Maximizing the Quality of Patient Care
For some patients, urgent care facilities are a great resource. “The benefit of urgent care is that it lends itself to ear, nose and throat problems such as ear infections or sinus problems,” said Subinoy Das, MD, director of the Ohio Statue University Sinus and Allergy Center in Columbus. “The more rapidly you see someone, the less likely it is that aggressive care will be needed.”
Explore This IssueJanuary 2013
As with any service model, quality can range based on the provider. “Some urgent care physicians, or physician’s assistants, are fairly accurate with their diagnoses, and some are not; it depends on how well trained they are,” said G. Paul Doxey, MD, an otolaryngologist in private practice based in St. George, Utah. “It’s not all negative. Some are trained fairly well.”
The majority of urgent care centers, nearly 64 percent, are staffed with a mix of health care professionals: primary care physicians, nurse practitioners and physician assistants, according to the Urgent Care Association of America. In 65 percent of these facilities, at least one physician works on site the entire time the office is open.
Yet, some otolaryngologists worry about a lack of continuity when patients consistently choose an urgent care facility over a primary care physician or specialist. “I think [urgent care centers] contributed to ongoing fragmentation of care,” said Dr. Batra. “I think that’s true for any practice setting. I would be concerned if a doctor isn’t seeing a patient on a continued basis, because they might not know all the issues” involved with a patient’s background and history.
At many urgent care facilities, a nurse practitioner or a physician’s assistant is the front line of care, said Dr. Das. “They have to take care of so much of the body, and when caring [for] every kind of complaint, they might not catch the warning signs of a more severe problem.”

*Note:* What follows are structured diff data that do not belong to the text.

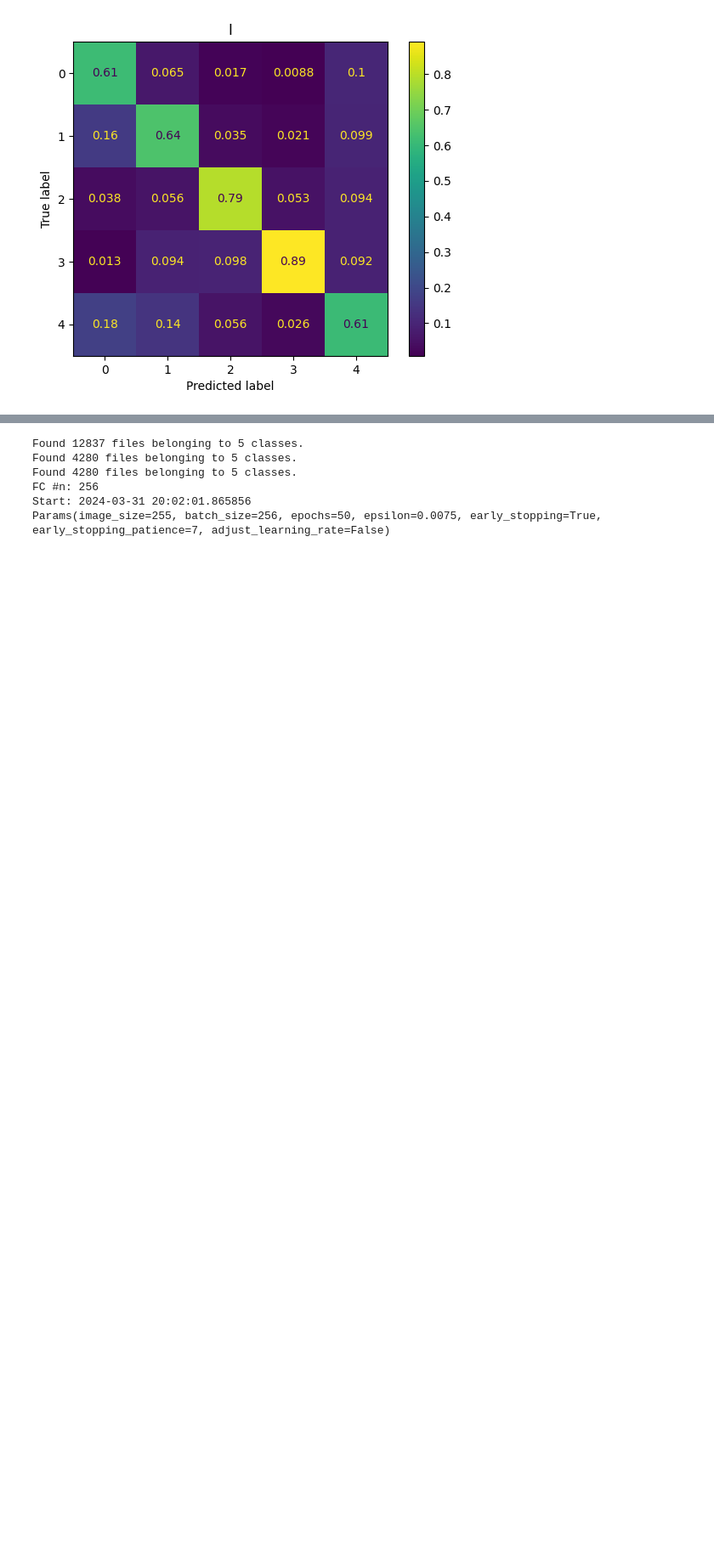
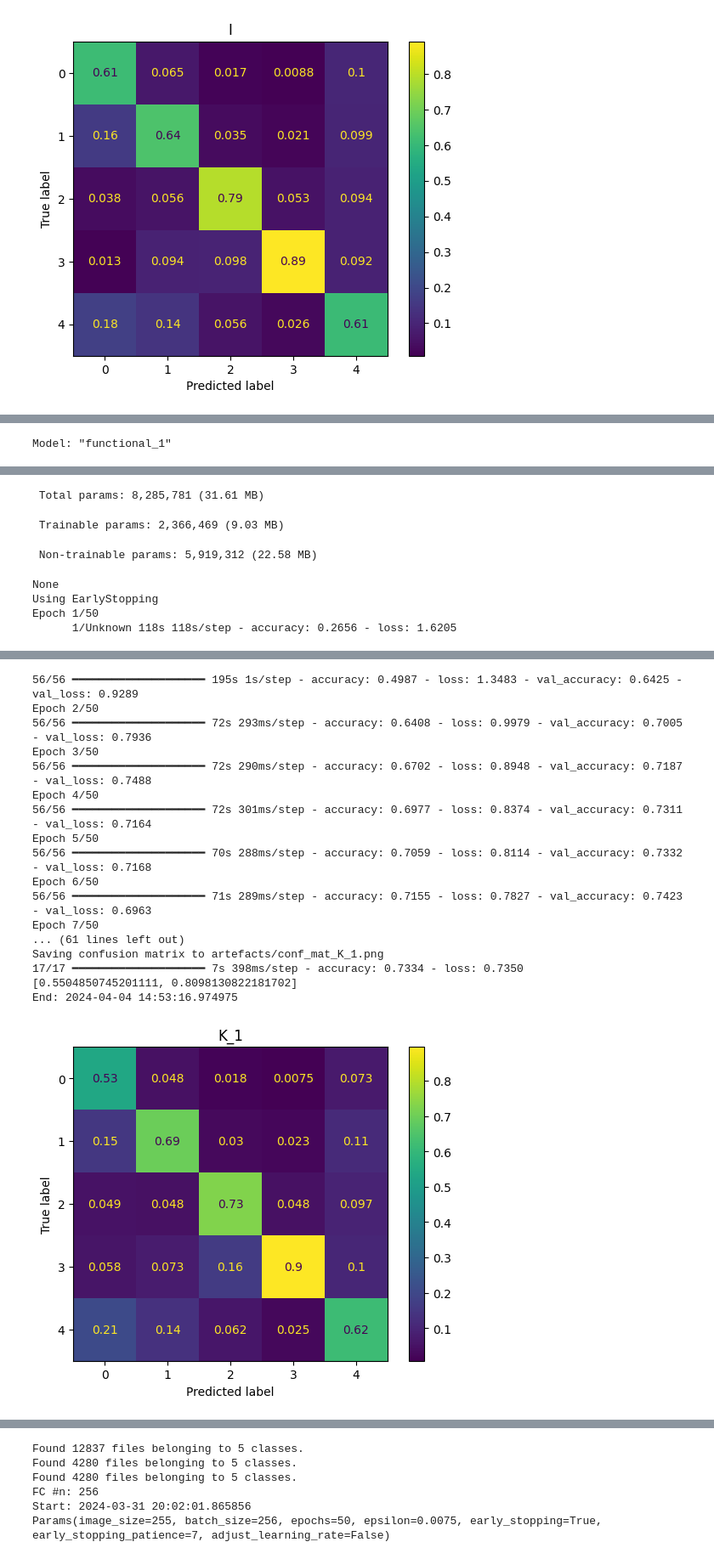
Before and after one commit to btsmith29/AMLS_II_assignment23_24, a Jupyter notebook: workings/assignment-workings.ipynb, the cells around one changed output, grey strips where cells are left out. Shown at 85% size. Cells and saved outputs as stored; diff of their text form; code cells hidden in the pictures; blank space fills up the shorter version.

```diff
--- a/workings/assignment-workings.ipynb
+++ b/workings/assignment-workings.ipynb
@@ -489,0 +556,2 @@ def plot_experiments_comp2(df_history: pd.DataFrame, task_ids: list, epoch_limit
+# %%
+ds2 = ds.filter(lambda x, label: tf.equal(tf.argmax(label, axis=0), 0))
@@ -489,0 +570,3 @@ def plot_experiments_comp2(df_history: pd.DataFrame, task_ids: list, epoch_limit
+# %%
+for img, label in ds.batch(20).take(1):
+    print(label.numpy())
@@ -489,0 +594,3 @@ def plot_experiments_comp2(df_history: pd.DataFrame, task_ids: list, epoch_limit
+# %%
+for img, label in ds2.batch(20).take(1):
+    print(label.numpy())
@@ -2207,0 +2464,37 @@ End: 2024-04-02 10:30:12.163981
+# %%
+def augment_dataset2(ds: Dataset, num_repeats: int) -> Dataset:
+    """
+    """
+    def augment(image, label):
+        seed = 12345
+        image = tf.image.random_flip_left_right(image, seed)
+        image = tf.image.random_flip_up_down(image, seed)
+        image = tf.image.random_brightness(image, 0.2, seed)
+        return image, label
+
+    return (
+        ds
+        .repeat(num_repeats)
+        .map(augment)
+    )
+
+params = Params(255, 256, 50, 0.0075, True, 7, False)
+ds_train, ds_valid, ds_test, class_weights = data_preprocessing(Path(cwd), params)
+
+ds_over = ds_train.unbatch().filter(lambda x, label: tf.equal(tf.argmax(label, axis=0), 0))
+ds_aug = augment_dataset2(ds_over, 2)
+
+ds_train_over = tf.data.Dataset.concatenate(ds_train.unbatch(), ds_aug)
+ds_train_over = ds_train_over.shuffle(100000)
+ds_train_over = ds_train_over.batch(256)
+# %%
+print(f"Over-sample")
+print(f"Start: {datetime.datetime.now()}")
+print(params)
+model = create_model_ablations(tf.keras.applications.EfficientNetV2B0, "base", params, 2, 1024)
+print(model.model.summary())
+df_train, df_test = run_task(f"K_1", model, ds_train_over, ds_valid, ds_test, params, class_weights)
+collector.add_task_results(df_train, df_test)
+print(model.model.evaluate(ds_test))
+print(f"End: {datetime.datetime.now()}")
+# %% [output]
@@ -2207,0 +2506 @@ End: 2024-04-02 10:30:12.163981
+Model: "functional_1"
@@ -2207,0 +2524,7 @@ End: 2024-04-02 10:30:12.163981
+ Total params: 8,285,781 (31.61 MB)
+ Trainable params: 2,366,469 (9.03 MB)
+ Non-trainable params: 5,919,312 (22.58 MB)
+None
+Using EarlyStopping
+Epoch 1/50
+      1/Unknown 118s 118s/step - accuracy: 0.2656 - loss: 1.6205
@@ -2207,0 +2534,18 @@ End: 2024-04-02 10:30:12.163981
+56/56 ━━━━━━━━━━━━━━━━━━━━ 195s 1s/step - accuracy: 0.4987 - loss: 1.3483 - val_accuracy: 0.6425 - val_loss: 0.9289
+Epoch 2/50
+56/56 ━━━━━━━━━━━━━━━━━━━━ 72s 293ms/step - accuracy: 0.6408 - loss: 0.9979 - val_accuracy: 0.7005 - val_loss: 0.7936
+Epoch 3/50
+56/56 ━━━━━━━━━━━━━━━━━━━━ 72s 290ms/step - accuracy: 0.6702 - loss: 0.8948 - val_accuracy: 0.7187 - val_loss: 0.7488
+Epoch 4/50
+56/56 ━━━━━━━━━━━━━━━━━━━━ 72s 301ms/step - accuracy: 0.6977 - loss: 0.8374 - val_accuracy: 0.7311 - val_loss: 0.7164
+Epoch 5/50
+56/56 ━━━━━━━━━━━━━━━━━━━━ 70s 288ms/step - accuracy: 0.7059 - loss: 0.8114 - val_accuracy: 0.7332 - val_loss: 0.7168
+Epoch 6/50
+56/56 ━━━━━━━━━━━━━━━━━━━━ 71s 289ms/step - accuracy: 0.7155 - loss: 0.7827 - val_accuracy: 0.7423 - val_loss: 0.6963
+Epoch 7/50
+... (61 lines left out)
+Saving confusion matrix to artefacts/conf_mat_K_1.png
+17/17 ━━━━━━━━━━━━━━━━━━━━ 7s 398ms/step - accuracy: 0.7334 - loss: 0.7350
+[0.5504850745201111, 0.8098130822181702]
+End: 2024-04-04 14:53:16.974975
+[figure, added]
```
Also changed, not shown: parts of 26 cells of this notebook.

Most sinus problems are viral and resolve on their own, but approximately 10 to 15 percent are associated with a bacterial infection that can be accompanied by subtle signs that include facial swelling around the eye, forehead or cheek, or an intermittent fever. “If those signs are missed, that bacterial infection can become a life-threatening blood or brain infection,” he said.